California is home to more than a quarter of the nation’s homeless population. There are an estimated 161,548 homeless living on our streets. A recent poll by the Public Policy Institute of California found that likely recall voters ranked homelessness as the third most important issue in California, after jobs and COVID-19. John Cox, Kevin Faulconer, and Larry Elder, among other Republican candidates, have picked up on this issue in their bids to unseat Governor Newsom. Because of the prevalence of homelessness, and tent encampments in our cities, it could dominate the recall election.
There are three things to understand in evaluating this issue: The Republican candidates are promoting one-dimensional talking points, Governor Newsom’s homeless legislation is comprehensive, and there is no “silver bullet” that can solve the problem.
The homeless have become our neighbors. Their population consists of several very different kinds of people composed of resident homeless, mentally ill homeless, substance abusers, adult and youth transient homeless. They have legal rights that allow them to ask for money, and if a city doesn’t have enough beds, to sleep on the street. Voters need to understand there is no one solution to addressing, much less solving, the issue of homeless people sleeping on the streets.

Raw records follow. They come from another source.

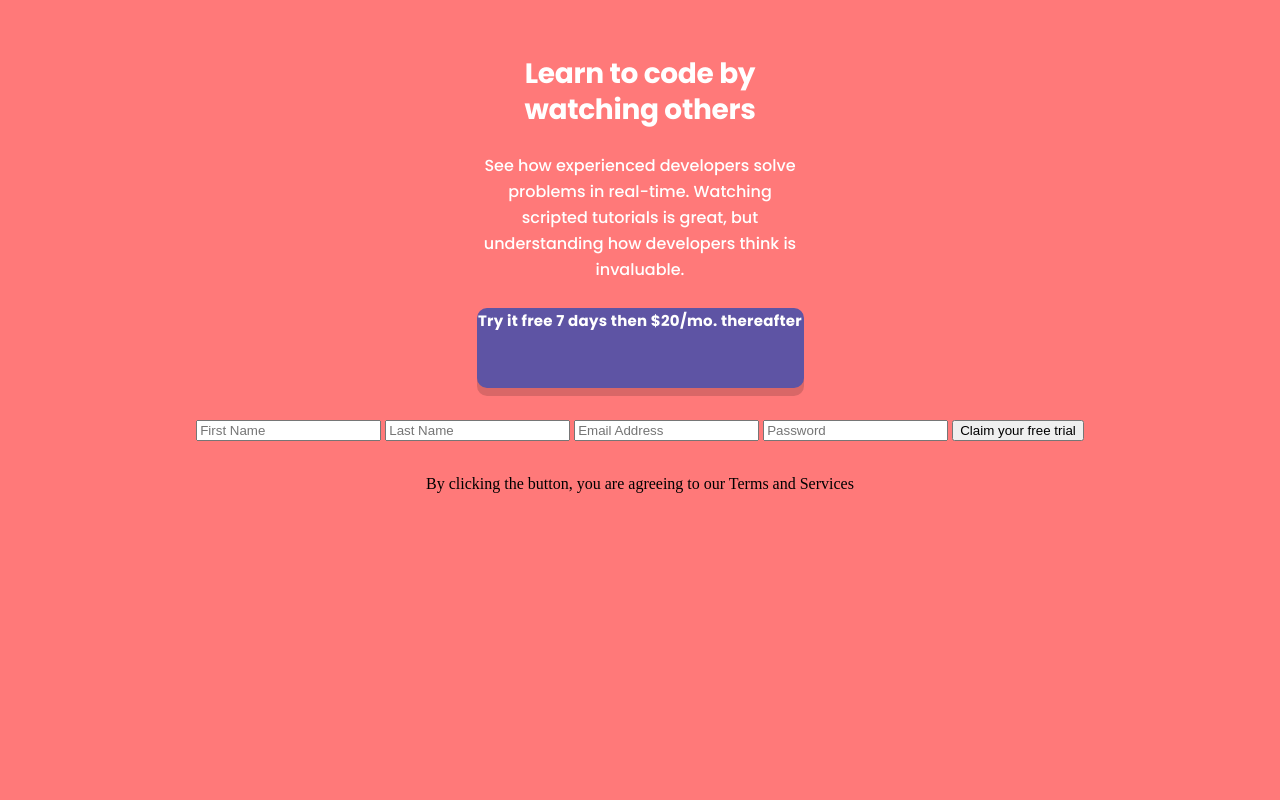
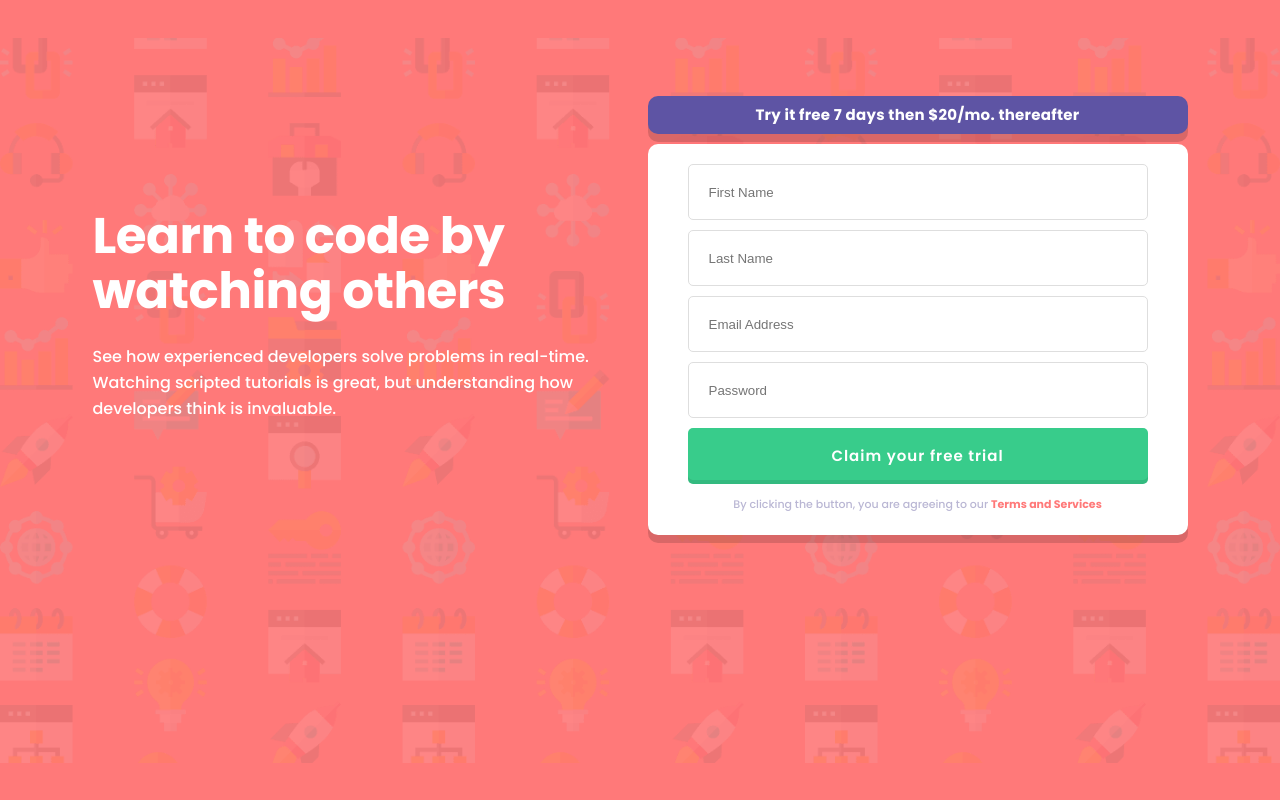
Before and after one commit to HiQendresa/intro-component-with-sign-up-form, a plain HTML site: page index.html in a window 1280 px wide. Drawn offline with Linux system fonts and the light colour scheme.

Commit message:
complete the style

```diff
--- a/index.html
+++ b/index.html
@@ -23,18 +23,20 @@
           See how experienced developers solve problems in real-time. Watching scripted tutorials is great,
           but understanding how developers think is invaluable.
         </div>
-        <p> Try it free 7 days then $20/mo. thereafter</p>
       </div>
+      <div class="form-wrapper">
+        <p class="trial"> Try it free 7 days then $20/mo. thereafter</p>
         <form action="submit" method="post">
           <input type="text" placeholder="First Name">
           <input type="text" placeholder="Last Name">
           <input type="text" placeholder="Email Address">
           <input type="text" placeholder="Password">
           <button type="submit">Claim your free trial </button>
-      </form>
-      <p> By clicking the button, you are agreeing to our
+          <p class="termsConds"> By clicking the button, you are agreeing to our
             <span>Terms and Services</span>
           </p>
+        </form>
+      </div>
     </div>
   </main>
 
--- a/style.scss
+++ b/style.scss
@@ -44,7 +44,11 @@ body {
     background-repeat: no-repeat;
     background-position: center;
     background-size: contain;
-    background: #FF7979;
+    background-color: #FF7979;
+
+    @media screen and (min-width: 1200px) {
+        background-image: url('./images/bg-intro-desktop.png');
+    }
 }
 
 
@@ -68,7 +72,11 @@ main {
         gap: 30px;
         justify-content: center;
         align-items: center;
-        padding: 56px 0;
+        padding: 96px 0;
+
+        @media screen and (min-width: 1200px) {
+           flex-direction: row;
+        }
 
         .content {
             max-width: 327px;
@@ -78,6 +86,9 @@ main {
             justify-content: center;
             gap: 25px;
 
+            @media screen and (min-width: 1200px) {
+               max-width: 525px;
+            }
             .title {
                 color: #FFF;
                 text-align: center;
@@ -87,6 +98,13 @@ main {
                 font-weight: 700;
                 line-height: 36px;
                 letter-spacing: -0.292px;
+
+                    @media screen and (min-width: 1200px) {
+                        font-size: 50px;
+                        line-height: 55px;
+                        letter-spacing: -0.521px;
+                        text-align: left;
+                    }
             }
 
             .description {
@@ -97,15 +115,24 @@ main {
                 font-style: normal;
                 font-weight: 500;
                 line-height: 26px;
+
+                @media screen and (min-width: 1200px) {
+                    text-align: left;
+                }
             }
 
-            p {
+        }
+
+        .form-wrapper {
+
+            .trial {
                 width: 327px;
-                height: 80px;
                 flex-shrink: 0;
                 border-radius: 10px;
+                padding: 6px;
+                margin-bottom: 10px;
 
-                 color: #FFF;
+                color: #FFF;
                 text-align: center;
                 font-family: Poppins;
                 font-size: 15px;
@@ -115,7 +142,90 @@ main {
                 letter-spacing: 0.268px;
                 background: #5E54A4;
                 box-shadow: 0px 8px 0px 0px rgba(0, 0, 0, 0.15);
+
+                @media screen and (min-width: 1200px) {
+                    width: 540px;
+                }
+            }
+            form {
+                width: 327px;
+                display: flex;
+                flex-direction: column;
+                justify-content: center;
+                align-items: center;
+                gap: 10px;
+                padding: 20px;
+
+                border-radius: 10px;
+                background: #FFF;
+                box-shadow: 0px 8px 0px 0px rgba(0, 0, 0, 0.15);
+
+
+                @media screen and (min-width: 1200px) {
+                    width: 540px;
+                }
+
+                input {
+                    width: 279px;
+                    height: 56px;
+                    flex-shrink: 0;
+
+                    border-radius: 5px;
+                    border: 1px solid #DEDEDE;
+                    background: #FFF;
+
+                    padding: 5px 20px;
+
+
+                    @media screen and (min-width: 1200px) {
+                        width: 460px;
+                    }
+                }
+
+                button {
+                    width: 279px;
+                    height: 56px;
+
+                    border-radius: 5px;
+                    border: none;
+                    outline: none;
+                    background: #38CC8B;
+                    box-shadow: 0px -4px 0px 0px rgba(0, 0, 0, 0.09) inset;
+
+                    color: #FFF;
+                    text-align: center;
+                    font-family: Poppins;
+                    font-size: 15px;
+                    font-style: normal;
+                    font-weight: 600;
+                    line-height: 26px;
+                    letter-spacing: 1px;
+
+                    @media screen and (min-width: 1200px) {
+                        width: 460px;
+                    }
+                }
+
+                .termsConds {
+                    color: #BAB7D4;
+                    text-align: center;
+                    font-family: Poppins;
+                    font-size: 11px;
+                    font-style: normal;
+                    font-weight: 500;
+                    line-height: 21px;
+
+                    span {
+                        color: #FF7979;
+                        font-family: Poppins;
+                        font-size: 11px;
+                        font-style: normal;
+                        font-weight: 700;
+                        line-height: 21px;
+                    }
+                }
             }
         }
+
     }
 }
```
Also changed, not shown: style.css, 1 other file. Lines whose indentation alone changed are shown as unchanged.
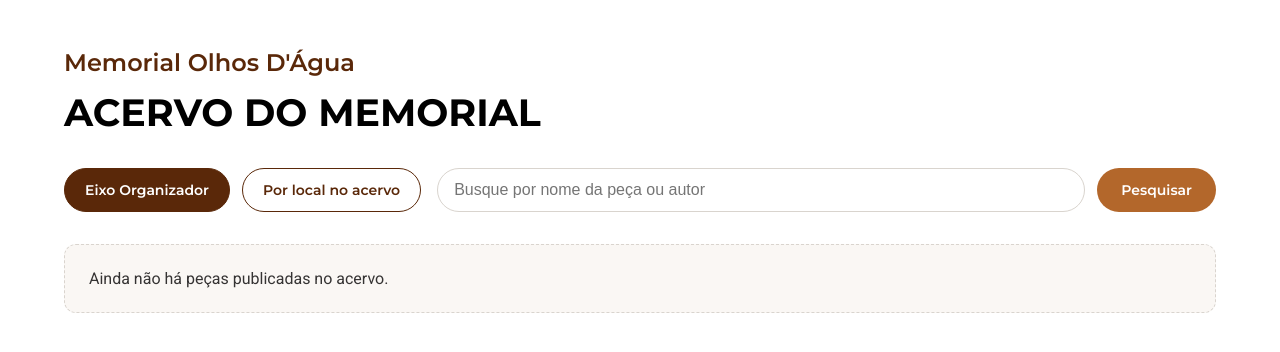
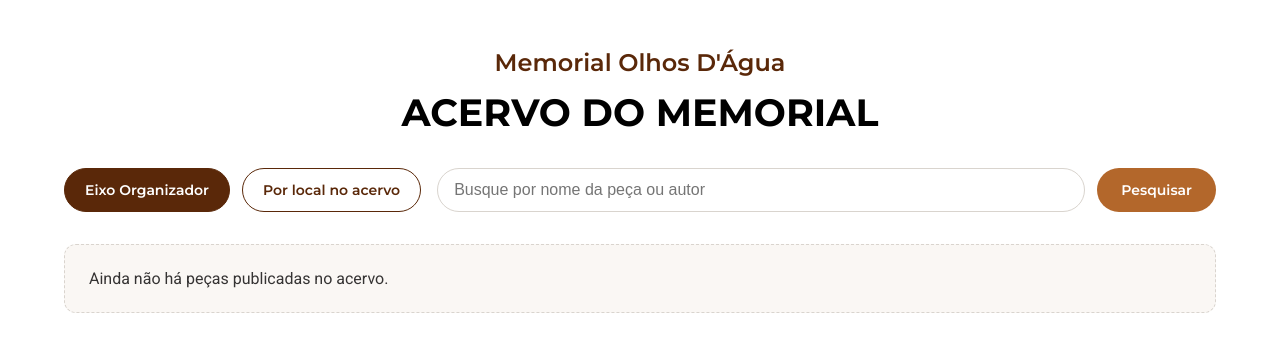
Before and after one commit to OCarcara/acorde, a Django app: page /memorial/ in a window 1280 px wide. Shown: the top 352 px of the page. Run offline with Django 5.2, Linux system fonts and the light colour scheme; data that the repository does not hold is empty.

Commit message:
Versão estável do gerenciamento do acervo e página com interface pública

```diff
--- a/templates/acervo_publico/acervo_publico.html
+++ b/templates/acervo_publico/acervo_publico.html
@@ -32,6 +32,10 @@
             max-width: 1200px;
             margin: 0 auto;
             padding: 48px 24px 72px;
+        }
+
+        header {
+            text-align: center;
         }
 
         header h1 {
```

Cox, Faulconer, Elder et al. have essentially framed this issue as one of mental illness requiring forced removals of the homeless from our streets into mental institutional settings. Their mental-health talking point is best summed up by John Cox: “[W]e’re going to have to force people into that treatment if need be.” (Ironically, it was the repeal of funding by governor Ronald Reagan’s administration for federal community health centers that created an explosion of people, including the mentally impaired, living on California streets.)
It would be a mistake to conclude that homelessness is predominately a mental-health issue. Clearly, living on the streets can exacerbate mental-health conditions. However, researchers like the California Policy Lab have found that while “[homeless] people who are suffering from substance use disorder or mental illness are very visible [and] challenging, there is a very large unsheltered population that doesn’t have either.” Homelessness, like all complicated problems, is multi-dimensional. Its causes include poverty, tragedy, abuse, family deaths, and physical disabilities, as well as mental health and addiction.
If you’re interested in California government addressing this issue you should vote not to recall Governor Newsom. On July 19 he signed a comprehensive and historic housing and homelessness funding package as part of his $100 billion California Comeback Plan. The legislation invests $12 billion over two years to tackle homelessness. This is the largest investment addressing the homeless problem in state history. It focuses on behavioral health, housing and solutions to tent encampments. It allocates $5.8 billion to add 42,000 new housing units for the homeless; $3 billion to house those with the most acute behavioral and physical needs, $3.9 billion for mental health, and $2 billion for local governments to address problems like tent cities. There are no line items for punitive actions against homeless people.
It seems to me that the seminal issue in addressing homelessness is their occupation of the “commons,” like the tent encampment on Venice Beach.
Cities have always had common places, with commercial and recreational facilities where people congregate. Historically, such common places developed norms of behavior allowing different kinds of people to mingle. Learning how to resolve life in the commons has been left out of the homeless recall debate. Venice Beach is a “commons” where people from all over Los Angeles go to swim, recreate, and sunbathe. It is not, nor should it be, a place for a tent encampment of homeless people living at the beach.
Historically, when norms in the “commons” were violated, the etiquette was restored by law enforcement. This doesn’t necessarily have to change, as long as the police officers removing the encampments are trained to deal with homeless populations, and Restorative Courts, not traditional law courts, are used to deal with recalcitrant problems.
Restorative Courts counsel homeless people and refer them to housing, and /or treatment facilities when needed, rather than fine or imprison them for violating local laws. Community police are trained to understand the diverse nature and needs of homeless populations. Newsom’s bill provides sufficient funding for local communities to establish both of these kinds of innovations, along with resolving encampment issues like the one at Venice Beach.
If we keep Governor Newsom in office all of this can happen.